          "Property": ":DM_requestedMedication" } } ],

We see here that if any provider, using EMIS Web or SystmOne as their source, if the source table is either Prescription issue, or SRPrimaryCareMedication then we are going to end up eventually with the same context and a class of medication request and a property of requested medication.

We have yet to deal with the remaining EMIS value problem. To do that we create another node to deal with the EMIS variation, which only requires the Codeid and the value as input slots.

This node calls a mapping function with the three parameters one of which is the property value of the input property

A simple mapping node with a property code look up

  {    "IRI": ":MN_EMISCodeIdLookUp",
        "Domain": ":InboundPublisherMaps",
        "Description": "Look up for EMIS code id",
        "Input": {
          "Property": "CodeId"},
        "MapFunction": {
          "Name": "CodeMap",
          "Parameter": [{
              "Fixed": "EMISCodeId"},
              "PropertyValue": "CodeId"},
              "Fixed": "DMD"}] },
        "AddOutput": {
          "Property": "Drug",
          "FunctionResult": "true"} } ]}

We are now ready to converge the two outputs into the final node, which only has to do the final map.

The final mapping node in the chain performing a concept look up
{ "MapNode": [
        "IRI": ":MN_IMMedicationrRequestEMISTPPDrugMap",
        "Domain": ":InboundPublisherMaps",
        "Description": "Convergence nodes for medication requests from EMIS and TPP",
        "Input" :[
         {"MapNode" : ":MN_GPMedRequests"},
         {"Property": "Drug"}],
         "MapFunction" : {
        "AddOutput": {
           "Add":{"FunctionValue": true } } ]}

Cumulatively, the result of the map contains the target class, property and value as well as the context node identifiers that generated it. The final target output to the client being the map result set

 "MapResultSet": {
  "MappingShortcut": {
   "ShortCutNode": ":GPMedRequests",
   "RequiredProperty": ["CodeId"]},
  "Class": ":DM_MedicationRequest",
  "Property": ":DM_RequestedMedication",
  "Value": ":SN_123300212120"

Of significance is the 'Mappint short cut' produced as part of the result. This is a performance enhancing value that can be used by the client in the next API call to speed up the response. If the client is confident that the class and property are going to be the same (as a result of being the same source table and field then only the property name and value need be submitted.
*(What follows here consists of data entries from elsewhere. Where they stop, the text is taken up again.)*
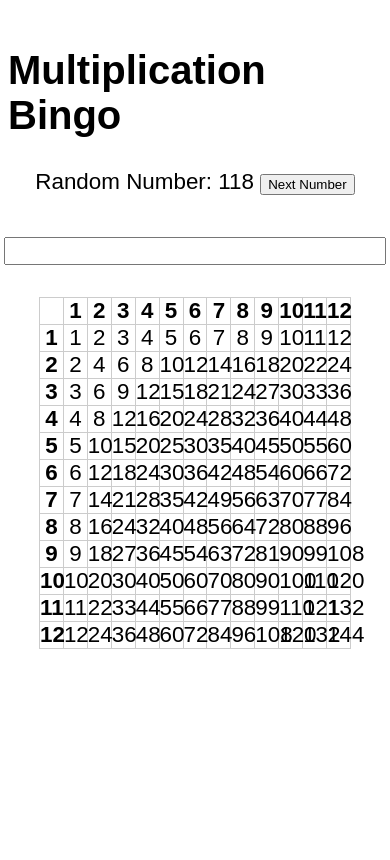
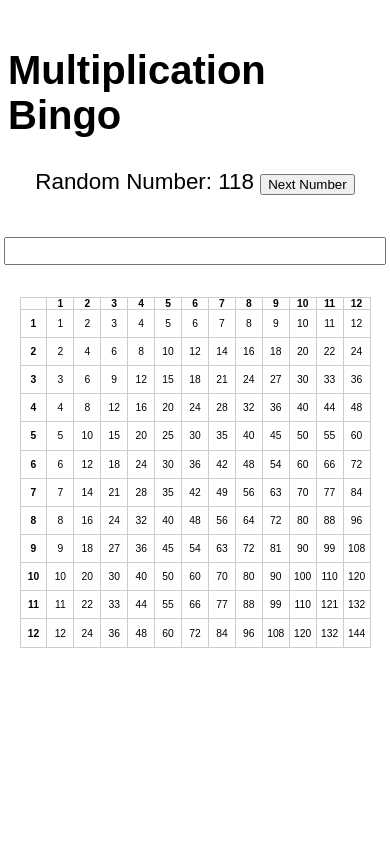
Before and after one commit to Bdmilken/Multiplication_Bingo, a Flask app: page / in a window 390 px wide. Run offline with Flask 3, Linux system fonts and the light colour scheme.

Commit message:
Improve responsiveness

```diff
--- a/templates/board.html
+++ b/templates/board.html
@@ -3,6 +3,7 @@
 <head>
     <meta charset="utf-8">
     <title>Multiplication Bingo</title>
+    <meta name="viewport" content="width=device-width, initial-scale=1">
     <style>
         body {
             display: flex;
@@ -24,15 +25,16 @@
         table {
             border-collapse: collapse;
             margin: 2em auto 0;
-            width: 80vmin;
-            height: 80vmin;
+            width: 100%;
+            max-width: 90vmin;
+            aspect-ratio: 1 / 1;
             table-layout: fixed;
         }
         th, td {
             border: 1px solid #ccc;
             padding: 0;
             text-align: center;
-            font-size: 1.4em;
+            font-size: calc(1vmin + 0.4rem);
         }
         .feedback {
             margin-top: 1em;
```
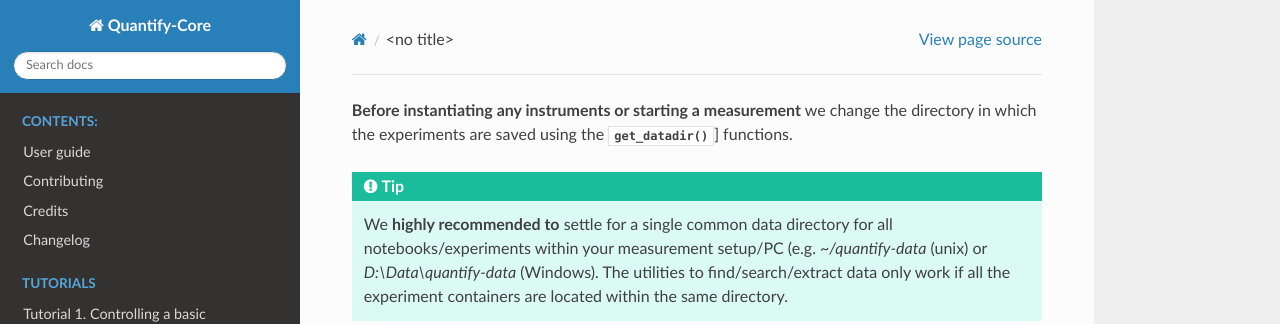
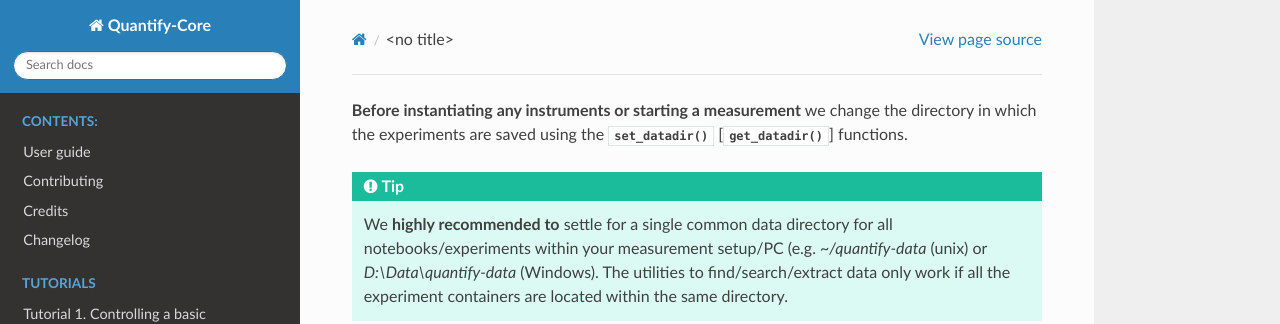
Before and after one commit to quantify-os/quantify-core, a Sphinx documentation site: the page built from docs/tutorials/set_data_dir.rst, in a window 1280 px wide. Shown: the top 324 px of the page. Built offline with Sphinx 7.4.7 and the Read the Docs theme 2.0.0, drawn with Linux system fonts in a browser that asks for light colours; pages that are not in the unit, such as notebooks, are missing from menus.

Commit message:
minor fix

```diff
--- a/docs/tutorials/set_data_dir.rst
+++ b/docs/tutorials/set_data_dir.rst
@@ -1,5 +1,5 @@
 
-**Before instantiating any instruments or starting a measurement** we change the directory in which the experiments are saved using the :meth:`~quantify.data.handling.set_datadir`[/:meth:`~quantify.data.handling.get_datadir`] functions.
+**Before instantiating any instruments or starting a measurement** we change the directory in which the experiments are saved using the :meth:`~quantify.data.handling.set_datadir` [:meth:`~quantify.data.handling.get_datadir`] functions.
 
 
 .. tip::
```
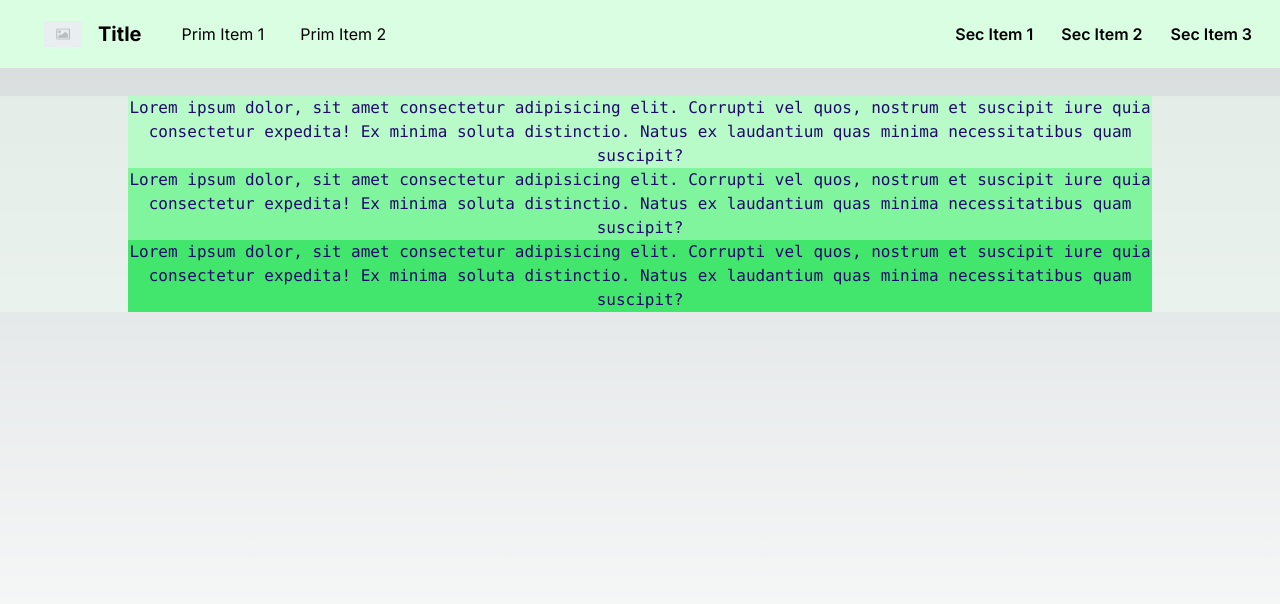
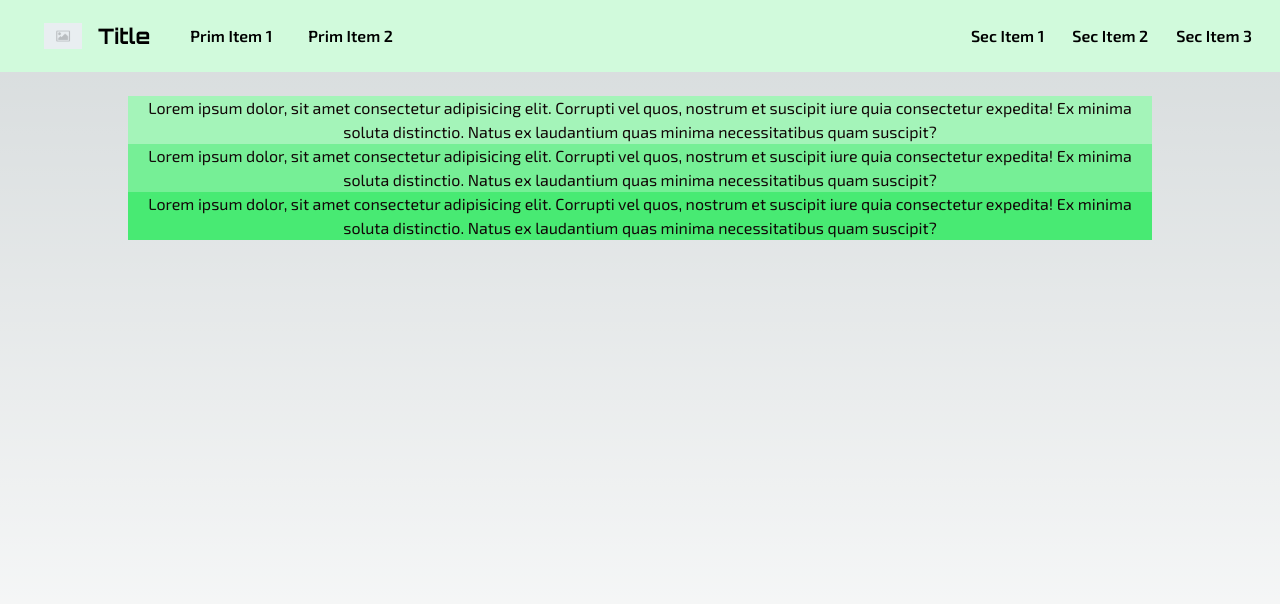
Before and after one commit to Branched-Gaming-Network/bgn-next-typescript-tailwind, a Next.js app: page /example in a window 1280 px wide. Shown: the top 604 px of the page. Built offline with nearby package versions, Linux system fonts and the light colour scheme.

Commit message:
Add custom font templates. Add 404 routing and page.

```diff
--- a/src/app/components/Navbar.tsx
+++ b/src/app/components/Navbar.tsx
@@ -28,20 +28,20 @@ const Navbar = () => {
                                 className="flex items-center py-5 px-3 "
                             >
                                 <Image width='70' src={placeholder} alt='Placeholder alternate text' className='px-4' />
-                                <span className="font-bold text-xl">Title</span>
+                                <span className="font-bold font-sans text-xl">Title</span>
                             </Link>
                         </div>
                         {/* Primary Nav */}
                         <div className="hidden md:flex items-center space-x-3">
                             <Link
                                 href="/"
-                                className="py-5 px-3 font-semiboldhover:text-gray-300"
+                                className="py-5 px-3 font-semibold hover:text-gray-500"
                             >
                                 Prim Item 1
                             </Link>
                             <Link
                                 href="/"
-                                className="py-5 px-3 font-semiboldhover:text-gray-300"
+                                className="py-5 px-3 font-semibold hover:text-gray-500"
                             >
                                 Prim Item 2
                             </Link>
--- /dev/null
+++ b/src/app/dynamic/[id]/page.tsx
@@ -0,0 +1,17 @@
+// Routed page
+// app\dynamic\[id]\page.tsx -> url/dynamic/[id]
+
+//this page would normally be dynamically rendered and not stored in cache
+//can use generateStaticParams() to generate these pages statically ahead of time to store in cache
+
+export default function DynamicSegment() {
+
+    //run a fetch request here to pull the data for specific instances.
+
+    return(
+        <>
+            This page shows how to display pieces of data with dynamic names
+            The folder name needs wrapped in square brackets
+        </>
+    );
+}
--- /dev/null
+++ b/src/app/fonts.ts
@@ -0,0 +1,15 @@
+import { Exo_2, Orbitron } from 'next/font/google'
+
+export const orbitron = Orbitron({
+  subsets: ['latin'],
+  variable: '--font-orbitron',
+  weight: ['400','600','700','900'],
+  display: 'swap',
+})
+
+export const exo2 = Exo_2({
+  subsets: ['latin'],
+  variable: '--font-exo2',
+  weight: ['400','600','700','900'],
+  display: 'swap',
+})
--- a/src/app/globals.css
+++ b/src/app/globals.css
@@ -32,6 +32,142 @@ body {
   }
 }
 
+/* Color & font selection tool | https://www.realtimecolors.com/?colors=1f1f1f-f5f5f5-18c947-cb8686-9f3c3c&fonts=Orbitron-Exo%202 */
+/* Apply custom fonts to elements globally */
+html,body,main,p {
+  font-family: var(--font-exo2);
+}
+
+h1,h2,h3 {
+  font-family: var(--font-orbitron);
+}
+
+@layer base {
+  :root {
+    --text-50: #f2f2f2;
+    --text-100: #e6e6e6;
+    --text-200: #cccccc;
+    --text-300: #b3b3b3;
+    --text-400: #999999;
+    --text-500: #808080;
+    --text-600: #666666;
+    --text-700: #4d4d4d;
+    --text-800: #333333;
+    --text-900: #1a1a1a;
+    --text-950: #0d0d0d;
+
+    --background-50: #f2f2f2;
+    --background-100: #e6e6e6;
+    --background-200: #cccccc;
+    --background-300: #b3b3b3;
+    --background-400: #999999;
+    --background-500: #808080;
+    --background-600: #666666;
+    --background-700: #4d4d4d;
+    --background-800: #333333;
+    --background-900: #1a1a1a;
+    --background-950: #0d0d0d;
+
+    --primary-50: #e8fcee;
+    --primary-100: #d1fadc;
+    --primary-200: #a4f4b9;
+    --primary-300: #76ef96;
+    --primary-400: #48ea73;
+    --primary-500: #1be450;
+    --primary-600: #15b740;
+    --primary-700: #108930;
+    --primary-800: #0b5b20;
+    --primary-900: #052e10;
+    --primary-950: #031708;
+
+    --secondary-50: #f7eded;
+    --secondary-100: #f0dbdb;
+    --secondary-200: #e0b8b8;
+    --secondary-300: #d19494;
+    --secondary-400: #c27070;
+    --secondary-500: #b34d4d;
+    --secondary-600: #8f3d3d;
+    --secondary-700: #6b2e2e;
+    --secondary-800: #471f1f;
+    --secondary-900: #240f0f;
+    --secondary-950: #120808;
+
+    --accent-50: #f8eded;
+    --accent-100: #f1dada;
+    --accent-200: #e3b5b5;
+    --accent-300: #d59090;
+    --accent-400: #c76b6b;
+    --accent-500: #b94646;
+    --accent-600: #943838;
+    --accent-700: #6f2a2a;
+    --accent-800: #4a1c1c;
+    --accent-900: #250e0e;
+    --accent-950: #120707;
+
+  }
+  .dark {
+    --text-50: #0d0d0d;
+    --text-100: #1a1a1a;
+    --text-200: #333333;
+    --text-300: #4d4d4d;
+    --text-400: #666666;
+    --text-500: #808080;
+    --text-600: #999999;
+    --text-700: #b3b3b3;
+    --text-800: #cccccc;
+    --text-900: #e6e6e6;
+    --text-950: #f2f2f2;
+
+    --background-50: #0d0d0d;
+    --background-100: #1a1a1a;
+    --background-200: #333333;
+    --background-300: #4d4d4d;
+    --background-400: #666666;
+    --background-500: #808080;
+    --background-600: #999999;
+    --background-700: #b3b3b3;
+    --background-800: #cccccc;
+    --background-900: #e6e6e6;
+    --background-950: #f2f2f2;
+
+    --primary-50: #031708;
+    --primary-100: #052e10;
+    --primary-200: #0b5b20;
+    --primary-300: #108930;
+    --primary-400: #15b740;
+    --primary-500: #1be450;
+    --primary-600: #48ea73;
+    --primary-700: #76ef96;
+    --primary-800: #a4f4b9;
+    --primary-900: #d1fadc;
+    --primary-950: #e8fcee;
+
+    --secondary-50: #120808;
+    --secondary-100: #240f0f;
+    --secondary-200: #471f1f;
+    --secondary-300: #6b2e2e;
+    --secondary-400: #8f3d3d;
+    --secondary-500: #b34d4d;
+    --secondary-600: #c27070;
+    --secondary-700: #d19494;
+    --secondary-800: #e0b8b8;
+    --secondary-900: #f0dbdb;
+    --secondary-950: #f7eded;
+
+    --accent-50: #120707;
+    --accent-100: #250e0e;
+    --accent-200: #4a1c1c;
+    --accent-300: #6f2a2a;
+    --accent-400: #943838;
+    --accent-500: #b94646;
+    --accent-600: #c76b6b;
+    --accent-700: #d59090;
+    --accent-800: #e3b5b5;
+    --accent-900: #f1dada;
+    --accent-950: #f8eded;
+
+  }
+}
 
 /* Insert global css utility classes */
 /* example */
--- a/src/app/layout.tsx
+++ b/src/app/layout.tsx
@@ -2,14 +2,11 @@
 
 //Imports
 import type { Metadata } from "next";
-import { Inter } from "next/font/google";
 import "./globals.css";
+import { exo2, orbitron } from "./fonts"
 
 //Global components
 import Navbar from "./components/Navbar";
-
-//Font
-const inter = Inter({ subsets: ["latin"] });
 
 //Set metadata
 export const metadata: Metadata = {
@@ -24,8 +21,9 @@ export default function RootLayout({
   children: React.ReactNode;
 }>) {
   return (
-    <html lang="en">
-      <body className={inter.className}>
+    <html lang="en" className={`${orbitron.variable} ${exo2.variable}`}>
+      <body className={exo2.className}>
+      {/* <body className="font-sans"> */}
         {/* Insert global nav bar component */}
         <Navbar />
 
--- /dev/null
+++ b/src/app/not-found.tsx
@@ -0,0 +1,13 @@
+import Link from 'next/link';
+
+export default function NotFound() {
+    return(
+        <main className='text-center h-screen flex'>
+            <div className='m-auto px-12'>
+                <h1 className='text-2xl lg:text-5xl font-bold'>404 | There was a problem.</h1>
+                <p className='text-lg lg:text-2xl'>We couldn't find the page you were looking for.</p>
+                <p className='text-md lg:text-xl'>Go back to the <Link href='/' className='text-blue-500 underline'>Landing Page</Link></p>
+            </div>
+        </main>
+    )
+}
--- a/src/app/page.tsx
+++ b/src/app/page.tsx
@@ -5,7 +5,7 @@ import Image from "next/image";
 
 export default function Home() {
   return (
-    <main className="flex min-h-screen flex-col items-center justify-between p-24">
+    <main className='flex min-h-screen flex-col items-center justify-between p-24'>
       <div className="z-10 w-full max-w-5xl items-center justify-between font-mono text-sm lg:flex">
         <p className=" fixed left-0 top-0 flex w-full justify-center border-b border-gray-300 bg-gradient-to-b from-zinc-200 pb-6 pt-8 backdrop-blur-2xl dark:border-neutral-800 dark:bg-zinc-800/30 dark:from-inherit lg:static lg:w-auto  lg:rounded-xl lg:border lg:bg-gray-200 lg:p-4 lg:dark:bg-zinc-800/30">
           Get started by editing&nbsp;
--- a/tailwind.config.ts
+++ b/tailwind.config.ts
@@ -1,4 +1,5 @@
 import type { Config } from "tailwindcss";
+import { fontFamily } from "tailwindcss/defaultTheme"
 
 const config: Config = {
   content: [
@@ -13,60 +14,101 @@ const config: Config = {
         "gradient-conic":
           "conic-gradient(from 180deg at 50% 50%, var(--tw-gradient-stops))",
       },
-
+      fontSize: {
+        sm: '0.750rem',
+        base: '1rem',
+        xl: '1.333rem',
+        '2xl': '1.777rem',
+        '3xl': '2.369rem',
+        '4xl': '3.158rem',
+        '5xl': '4.210rem',
+      },
+      fontFamily: {
+        sans: ['var(--font-orbitron)'],
+        mono: ['var(--font-exo2)'],
+      },
+      fontWeight: {
+        normal: '400',
+        semibold: '600',
+        bold: '700',
+        black: '900'
+      },
       // Add custom color palette
       ////Tailwind palette generator | https://uicolors.app/create
       ////Color theory wheel | https://www.canva.com/colors/color-wheel/
+      ////Color & font selection tool | https://www.realtimecolors.com/?colors=1f1f1f-f5f5f5-18c947-cb8686-9f3c3c&fonts=Orbitron-Exo%202
       colors: {
+        'text': {
+          50: 'var(--text-50)',
+          100: 'var(--text-100)',
+          200: 'var(--text-200)',
+          300: 'var(--text-300)',
+          400: 'var(--text-400)',
+          500: 'var(--text-500)',
+          600: 'var(--text-600)',
+          700: 'var(--text-700)',
+          800: 'var(--text-800)',
+          900: 'var(--text-900)',
+          950: 'var(--text-950)',
+        },
+        'background': {
+          50: 'var(--background-50)',
+          100: 'var(--background-100)',
+          200: 'var(--background-200)',
+          300: 'var(--background-300)',
+          400: 'var(--background-400)',
+          500: 'var(--background-500)',
+          600: 'var(--background-600)',
+          700: 'var(--background-700)',
+          800: 'var(--background-800)',
+          900: 'var(--background-900)',
+          950: 'var(--background-950)',
+        },
         'primary': {
-          //base - 500
-          '50': '#effef2',
-          '100': '#dafee2',
-          '200': '#b8fac8',
-          '300': '#80f59e',
-          '400': '#42e66d',
-          '500': '#18c947',//
-          '600': '#0eab38',
-          '700': '#0f862f',
-          '800': '#116a2a',
-          '900': '#105725',
-          '950': '#033011',
+          50: 'var(--primary-50)',
+          100: 'var(--primary-100)',
+          200: 'var(--primary-200)',
+          300: 'var(--primary-300)',
+          400: 'var(--primary-400)',
+          500: 'var(--primary-500)',
+          600: 'var(--primary-600)',
+          700: 'var(--primary-700)',
+          800: 'var(--primary-800)',
+          900: 'var(--primary-900)',
+          950: 'var(--primary-950)',
         },
-
         'secondary': {
-          //base - 800
-          '50': '#f2f2ff',
-          '100': '#e9e8ff',
-          '200': '#d6d3ff',
-          '300': '#b7b0ff',
-          '400': '#9484ff',
-          '500': '#7252ff',
-          '600': '#602ef9',
-          '700': '#511ce5',
-          '800': '#4718c9',//
-          '900': '#39159d',
-          '950': '#200a6b',
-      },
-
-      'tertiary': {
-          //base - 700
-          '50': '#fef7ee',
-          '100': '#fdecd7',
-          '200': '#f9d5af',
-          '300': '#f5b77c',
-          '400': '#f18f46',
-          '500': '#ed7022',
-          '600': '#de5718',
-          '700': '#c94718',//
-          '800': '#933519',
-          '900': '#762e18',
-          '950': '#40150a',
-      },
-
-      },
+          50: 'var(--secondary-50)',
+          100: 'var(--secondary-100)',
+          200: 'var(--secondary-200)',
+          300: 'var(--secondary-300)',
+          400: 'var(--secondary-400)',
+          500: 'var(--secondary-500)',
+          600: 'var(--secondary-600)',
+          700: 'var(--secondary-700)',
+          800: 'var(--secondary-800)',
+          900: 'var(--secondary-900)',
+          950: 'var(--secondary-950)',
+        },
+        'accent': {
+          50: 'var(--accent-50)',
+          100: 'var(--accent-100)',
+          200: 'var(--accent-200)',
+          300: 'var(--accent-300)',
+          400: 'var(--accent-400)',
+          500: 'var(--accent-500)',
+          600: 'var(--accent-600)',
+          700: 'var(--accent-700)',
+          800: 'var(--accent-800)',
+          900: 'var(--accent-900)',
+          950: 'var(--accent-950)',
+        },
+       },
     },
   },
-  plugins: [],
+  plugins: [
+
+  ],
 };
 
 export default config;
```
Furthermore, it can be seen from the logical 2 step mappings that it is equally practical for clients to consider a direct map from source to destination knowing that it has mapped to the common model as part of the process. This contrasts this style of mapping to conventional integration mappings that map from many to many directly. In other words by mapping in two stages we get a series of one to one maps which appear to be one to many

To more easily demonstrate how mappings work, there is a working example showing a walk through of the use of the mapping API using the resource examples illustrated below